━━ Data listing ━━

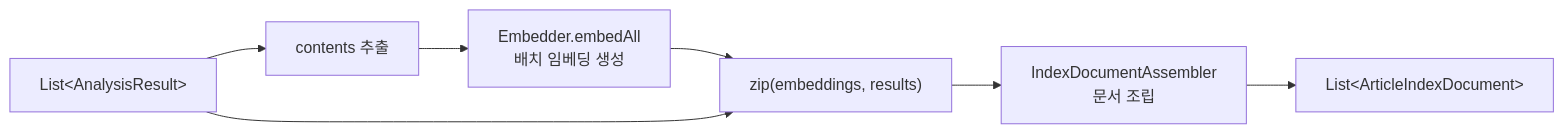
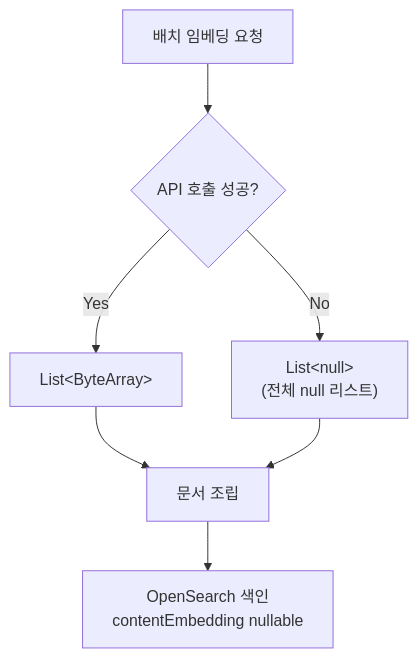
One commit to vonkernel/local-incident-tracker changed the third of 5 diagrams in indexer/README.md. Above: the diagram before and after it, drawn with Mermaid. The commit also changed other lines of this file and 97 other files, not shown here.

First line of the commit message:
Refactor to FP architecture with documentation updates (#17)

````diff
--- a/indexer/README.md
+++ b/indexer/README.md
@@ -76,9 +88,9 @@
 ```mermaid
-flowchart LR
-    AR["List&lt;AnalysisResult&gt;"] --> C["contents 추출"]
-    C --> E["Embedder.embedAll<br/>배치 임베딩 생성"]
-    E --> Z["zip(embeddings, results)"]
-    AR --> Z
-    Z --> A["IndexDocumentAssembler<br/>문서 조립"]
-    A --> R["List&lt;ArticleIndexDocument&gt;"]
+flowchart TD
+    A[배치 임베딩 요청] --> B{API 호출 성공?}
+    B -->|Yes| C["List&lt;ByteArray&gt;"]
+    B -->|No| D["List&lt;null&gt;<br/>(전체 null 리스트)"]
+    C --> E[문서 조립]
+    D --> E
+    E --> F[OpenSearch 색인<br/>contentEmbedding nullable]
 ```
````
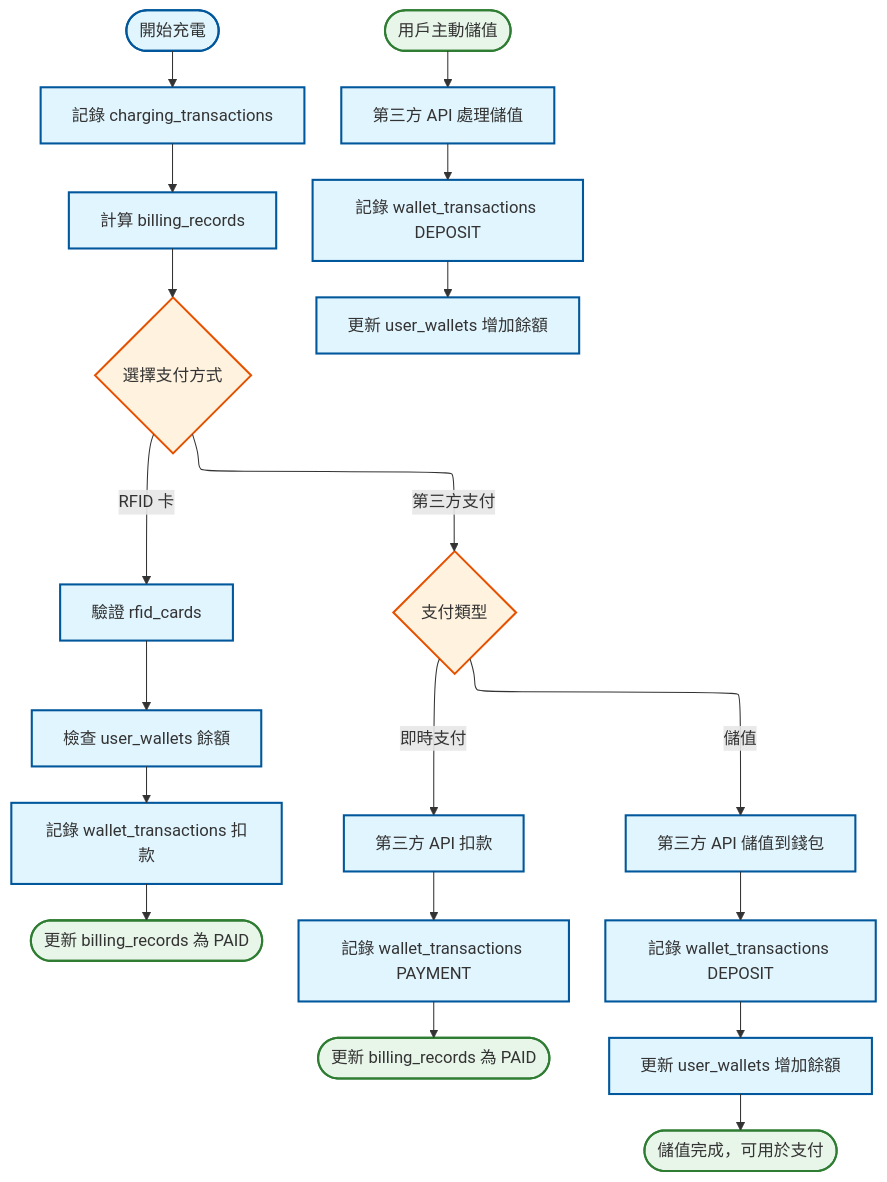
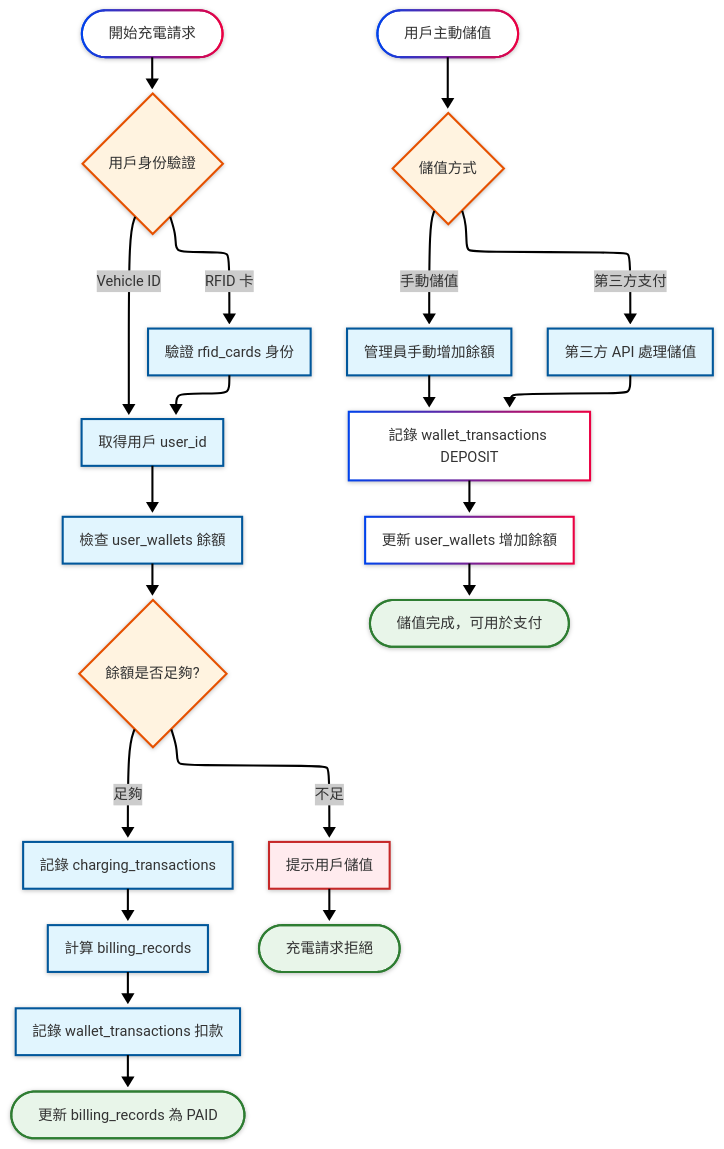
The diagram in charging-flow _ Mermaid Chart-2025-09-19-014925.mmd (evape-tech/csms-db), drawn with Mermaid before and after one commit. The commit also changed 4 other files, not shown here.

Commit message:
[modify] update charging-flow

```diff
--- a/charging-flow _ Mermaid Chart-2025-09-19-014925.mmd
+++ b/charging-flow _ Mermaid Chart-2025-09-19-014925.mmd
@@ -1,48 +1,38 @@
 ---
 config:
   layout: elk
+  look: neo
+  theme: neo
 ---
 flowchart TD
-    %% 開始
-    A(["開始充電"]) --> B[記錄 charging_transactions]
+    A(["開始充電請求"]) --> B{"用戶身份驗證"}
+    B -- RFID 卡 --> C[驗證 rfid_cards 身份]
+    C --> D[取得用戶 user_id]
+    B -- Vehicle ID --> D
+    D --> E[檢查 user_wallets 餘額]
+    E --> F{餘額是否足夠?}
+    F -- 足夠 --> G[記錄 charging_transactions]
+    G --> H[計算 billing_records]
+    H --> I[記錄 wallet_transactions 扣款]
+    I --> J([更新 billing_records 為 PAID])
+    F -- 不足 --> K[提示用戶儲值]
+    K --> L(["充電請求拒絕"])
 
-    %% 計費
-    B --> C[計算 billing_records]
+    M(["用戶主動儲值"]) --> N{儲值方式}
+    N -- 手動儲值 --> O[管理員手動增加餘額]
+    O --> Q[記錄 wallet_transactions DEPOSIT]
+    N -- 第三方支付 --> R[第三方 API 處理儲值]
+    R --> Q
+    Q --> S[更新 user_wallets 增加餘額]
+    S --> T([儲值完成，可用於支付])
 
-    %% 支付方式選擇
-    C --> D{"選擇支付方式"}
-
-    %% RFID 支付流程
-    D -- RFID 卡 --> E[驗證 rfid_cards]
-    E --> F[檢查 user_wallets 餘額]
-    F --> G[記錄 wallet_transactions 扣款]
-    G --> H([更新 billing_records 為 PAID])
-
-    %% 第三方支付流程
-    D -- 第三方支付 --> I{"支付類型"}
-
-    %% 即時支付
-    I -- 即時支付 --> J[第三方 API 扣款]
-    J --> K[記錄 wallet_transactions PAYMENT]
-    K --> L([更新 billing_records 為 PAID])
-
-    %% 儲值支付
-    I -- 儲值 --> M[第三方 API 儲值到錢包]
-    M --> N[記錄 wallet_transactions DEPOSIT]
-    N --> O[更新 user_wallets 增加餘額]
-    O --> P([儲值完成，可用於支付])
-
-    %% 獨立儲值流程
-    Q(["用戶主動儲值"]) --> R[第三方 API 處理儲值]
-    R --> S[記錄 wallet_transactions DEPOSIT]
-    S --> T[更新 user_wallets 增加餘額]
-
-    %% 樣式
     classDef process fill:#e1f5fe,stroke:#01579b,stroke-width:2px
     classDef decision fill:#fff3e0,stroke:#e65100,stroke-width:2px
     classDef database fill:#f3e5f5,stroke:#4a148c,stroke-width:2px
     classDef terminator fill:#e8f5e9,stroke:#2e7d32,stroke-width:2px
+    classDef warning fill:#ffebee,stroke:#c62828,stroke-width:2px
 
-    class A,B,C,E,F,G,J,K,M,N,O,R,S,T process
-    class D,I decision
-    class H,L,P,Q terminator
+    class C,D,E,G,H,I,O,R process
+    class B,F,N decision
+    class J,L,T terminator
+    class K warning
```
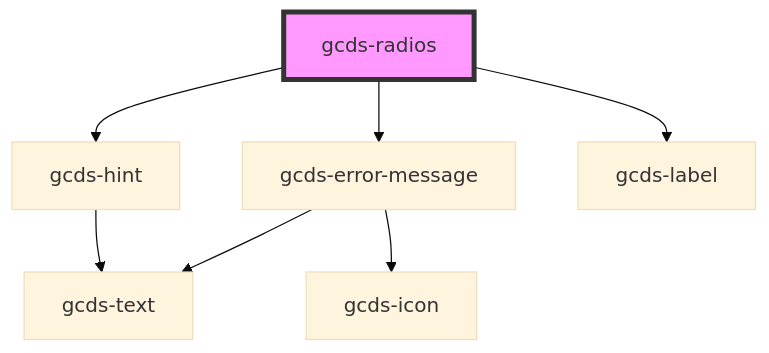
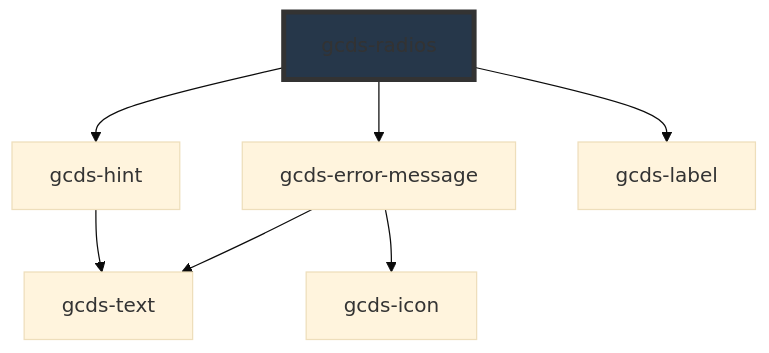
One commit to cds-snc/gcds-components changed the diagram in packages/web/src/components/gcds-radios/readme.md. Above: the diagram before and after it, drawn with Mermaid (base theme). The commit also changed other lines of this file and 21 other files, not shown here.

````diff
--- a/packages/web/src/components/gcds-radios/readme.md
+++ b/packages/web/src/components/gcds-radios/readme.md
@@ -58,10 +58,10 @@
 ```mermaid
 graph TD;
   gcds-radios --> gcds-hint
   gcds-radios --> gcds-error-message
   gcds-radios --> gcds-label
   gcds-hint --> gcds-text
   gcds-error-message --> gcds-text
   gcds-error-message --> gcds-icon
-  style gcds-radios fill:#f9f,stroke:#333,stroke-width:4px
+  style gcds-radios fill:#26374a,stroke:#333,stroke-width:4px
 ```
````
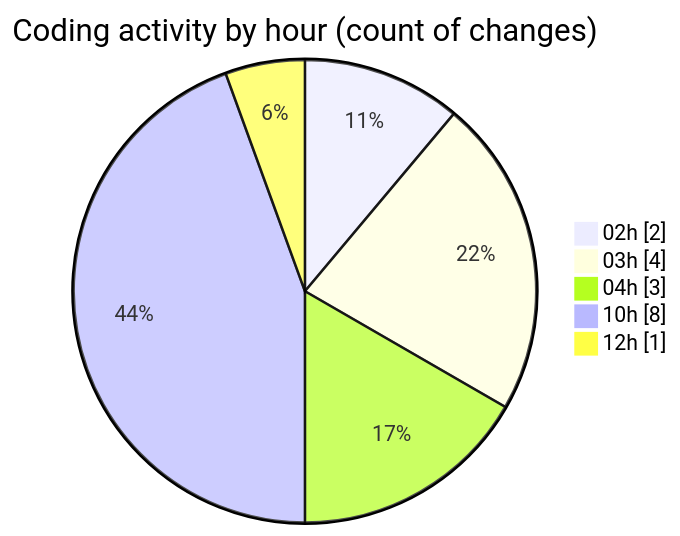
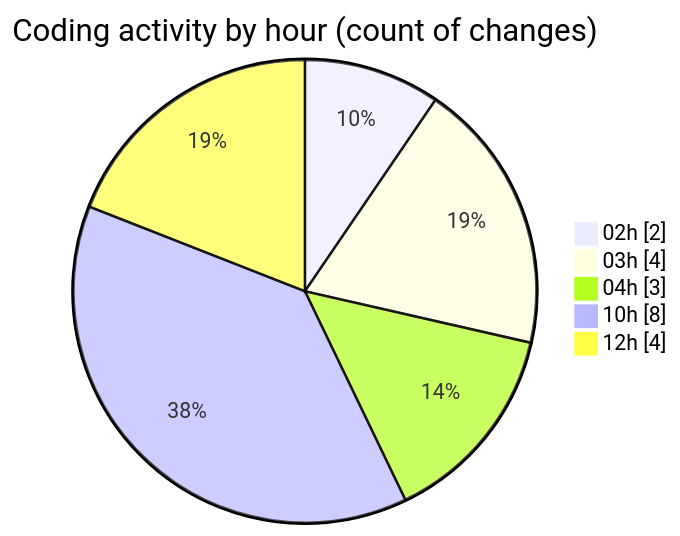
One commit to julien-gomy/code-tracking changed the second of 2 diagrams in 2025-10-23/eventscop-api-guide__workspace_/README.md. Above: the diagram before and after it, drawn with Mermaid. The commit also changed other lines of this file and 1 other file, not shown here.

````diff
--- a/2025-10-23/eventscop-api-guide__workspace_/README.md
+++ b/2025-10-23/eventscop-api-guide__workspace_/README.md
@@ -30,9 +30,9 @@
 ```mermaid
 pie showData
 title Coding activity by hour (count of changes)
 "02h" : 2
 "03h" : 4
 "04h" : 3
 "10h" : 8
-"12h" : 1
+"12h" : 4
 ```
````
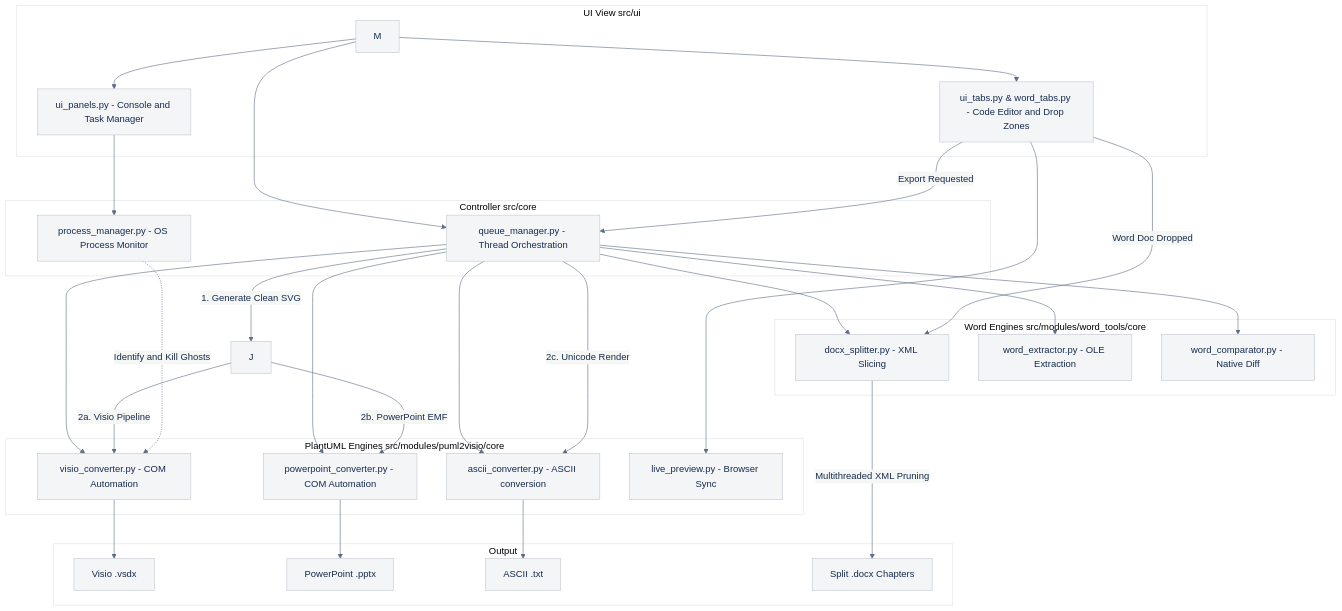
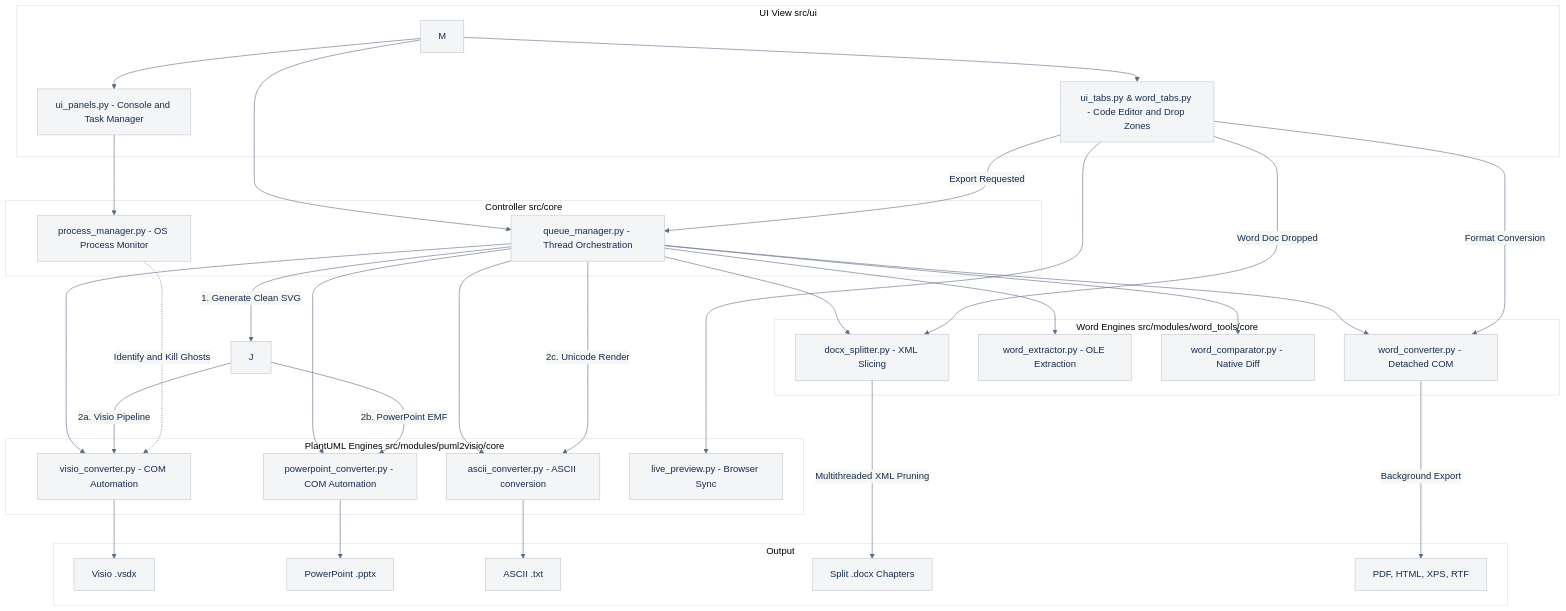
One commit to telekom/3gpp-meeting-tools changed the diagram in 3GPP Tools/README.md. Above: the diagram before and after it, drawn with Mermaid. The commit also changed other lines of this file and 5 other files, not shown here.

Commit message:
Word document conversion

````diff
--- a/3GPP Tools/README.md
+++ b/3GPP Tools/README.md
@@ -38,50 +39,55 @@
 ```mermaid
 %%{init: {"theme": "base", "themeVariables": { "primaryColor": "#f4f5f7", "primaryBorderColor": "#c1c7d0", "primaryTextColor": "#172b4d", "lineColor": "#5e6c84", "fontFamily": "Segoe UI, sans-serif", "clusterBkg": "#ffffff", "clusterBorder": "#dfe1e6" }}}%%
 graph TD
     subgraph view [UI View src/ui]
         M --> T[ui_tabs.py & word_tabs.py - Code Editor and Drop Zones]
         M --> P[ui_panels.py - Console and Task Manager]
     end
 
     subgraph controller [Controller src/core]
         M --> Q[queue_manager.py - Thread Orchestration]
         P --> PM[process_manager.py - OS Process Monitor]
     end
 
     subgraph model_puml [PlantUML Engines src/modules/puml2visio/core]
         Q --> V[visio_converter.py - COM Automation]
         Q --> A[ascii_converter.py - ASCII conversion]
         Q --> PPT[powerpoint_converter.py - COM Automation]
         T --> LP[live_preview.py - Browser Sync]
     end
 
     subgraph model_word [Word Engines src/modules/word_tools/core]
         Q --> DOCX[docx_splitter.py - XML Slicing]
         Q --> WEXT[word_extractor.py - OLE Extraction]
         Q --> WCMP[word_comparator.py - Native Diff]
+        Q --> WCONV[word_converter.py - Detached COM]
     end
 
     subgraph output_group [Output]
         OutV[Visio .vsdx]
         OutP[PowerPoint .pptx]
         OutA[ASCII .txt]
         OutW[Split .docx Chapters]
+        OutC[PDF, HTML, XPS, RTF]
     end
 
     T -->|Export Requested| Q
     Q -->|1. Generate Clean SVG| J
     
     J -->|2a. Visio Pipeline| V
     V --> OutV
 
     J -->|2b. PowerPoint EMF| PPT
     PPT --> OutP
     
     Q -->|2c. Unicode Render| A
     A --> OutA
     
     T -->|Word Doc Dropped| DOCX
     DOCX -->|Multithreaded XML Pruning| OutW
+
+    T -->|Format Conversion| WCONV
+    WCONV -->|Background Export| OutC
     
     PM -.->|Identify and Kill Ghosts| V
 ```
````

━━━

Copy every line from the records that holds the string "hint".

   gcds-radios --> gcds-hint
   gcds-hint --> gcds-text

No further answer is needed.